The Battle of Shiloh, fought in the wilderness of southern Tennessee in April 1862, marked a violent crossroads in the Civil War. What began as a surprise attack by Confederate troops on a Union stronghold to gain control of the Mississippi River Valley became a bloody two-day conflict that would eerily foretell the brutal reality of the next three years. Pitting up-and-coming Union general Ulysses S. Grant against Confederate firebrand Albert Sidney Johnston, the engagement was a perfect storm of advanced weaponry, a West Point–educated officer corps, and a decades-long buildup of hatred that bore devastating consequences. One hundred thousand soldiers clashed in the vicious melee, and losses for both sides totaled nearly 24,000, more than had been lost during the American Revolution and the War of 1812 combined.
Bestselling author and Civil War historian Winston Groom skillfully re-creates the drama of the event in a gripping, eye-opening, and heartrending narrative that highlights the major personalities, politics, and mind-set of the day.

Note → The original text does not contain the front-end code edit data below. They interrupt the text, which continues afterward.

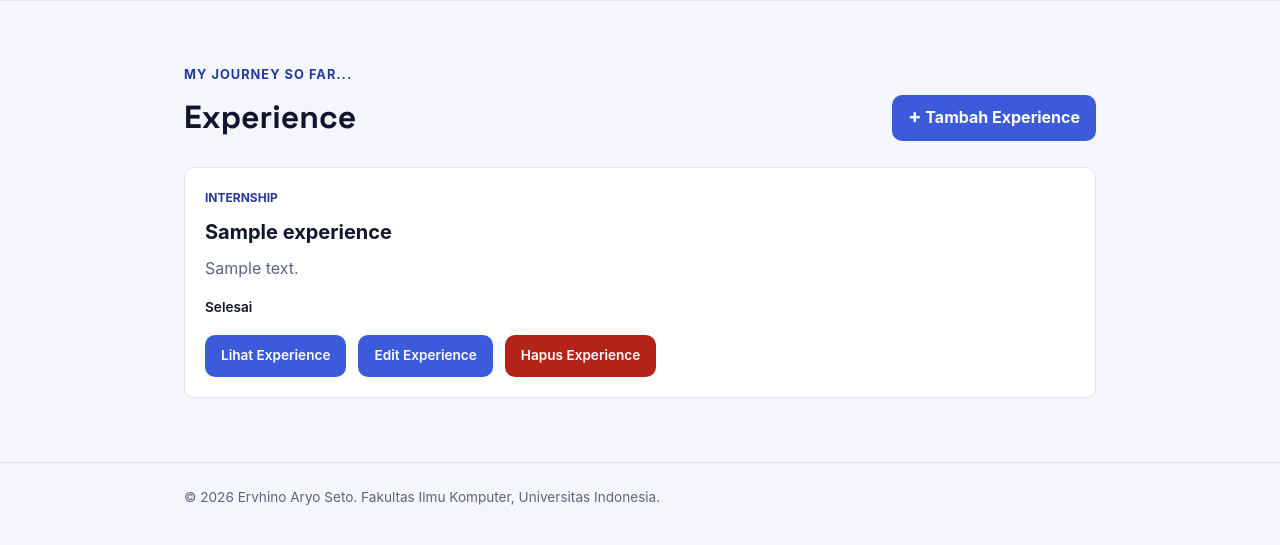
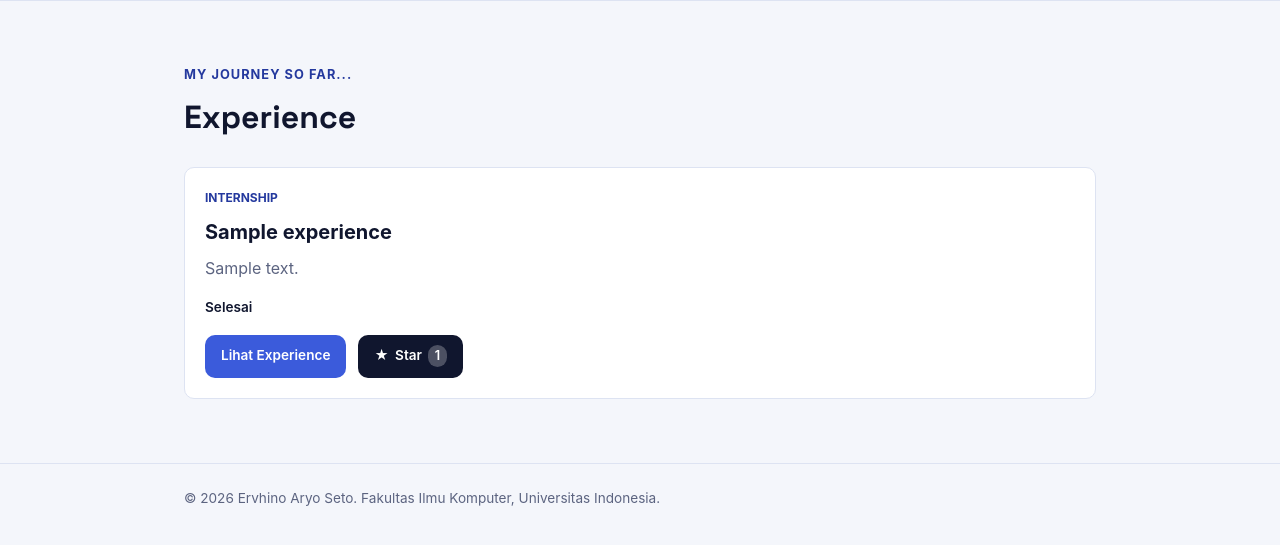
Before and after one commit to ervhinoaryoseto-del/myportofolio, a Django app: page /experience/ in a window 1280 px wide. Shown: the part 74-619 px from the top of the page. Run offline with Django 5.2, Linux system fonts and the light colour scheme; tables that the repository leaves empty hold one stand-in row (values such as "Sample post").

Commit message:
fix(experience): restrict action to superusers and include star feature

```diff
--- /dev/null
+++ b/templates/components/experience_star.html
@@ -0,0 +1,10 @@
+<form method="post" action="{% url 'main:toggle_experience_star' experience.id %}" class="star-form">
+    {% csrf_token %}
+    <button type="submit"
+            class="button button-star{% if user in experience.starred_by.all %} is-starred{% endif %}"
+            title="{% if experience.starred_by.all %}Dibintangi oleh {{ experience.starred_by.all|join:', ' }}{% else %}Jadilah yang pertama memberi star{% endif %}">
+        <span aria-hidden="true">★</span>
+        {% if user in experience.starred_by.all %}Unstar{% else %}Star{% endif %}
+        <span class="star-count">{{ experience.starred_by.count }}</span>
+    </button>
+</form>
--- a/templates/experience.html
+++ b/templates/experience.html
@@ -10,11 +10,13 @@
                 <p class="section-kicker">My Journey So Far...</p>
                 <div class="experience-header">
                     <h1>Experience</h1>
+                    {% if user.is_superuser %}
                         <a href="{% url 'main:create_experience' %}"
                            class="button experience-add-button">
                             <span aria-hidden="true">+</span>
                             Tambah Experience
                         </a>
+                    {% endif %}
                 </div>
                 <div class="experience-grid">
                     {% for experience in experience_list %}
@@ -49,20 +51,23 @@
                                         </a>
                                     {% endif %}
 
+                                    {% include "components/experience_star.html" with experience=experience %}
+                                    {% if can_edit %}
                                         <a href="{% url 'main:update_experience' experience.id %}"
                                            class="button">
                                             Edit Experience
                                         </a>
-
+                                    {% endif %}
+                                    {% if user.is_superuser %}
                                         <form method="POST"
                                               action="{% url 'main:delete_experience' experience.id %}">
                                             {% csrf_token %}
-
                                             <button type="submit"
                                                 class="button button-danger">
                                                 Hapus Experience
                                             </button>
                                         </form>
+                                    {% endif %}
                                 </div>
                             </div>
                         </article>
```
Lines whose indentation alone changed are shown as unchanged.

But perhaps the most alarming outcome, Groom poignantly reveals, was the realization that for all its horror, the Battle of Shiloh had not vanquished the Rebel army in the West, and the thousands of maimed and slain were merely wretched symbols of things to come.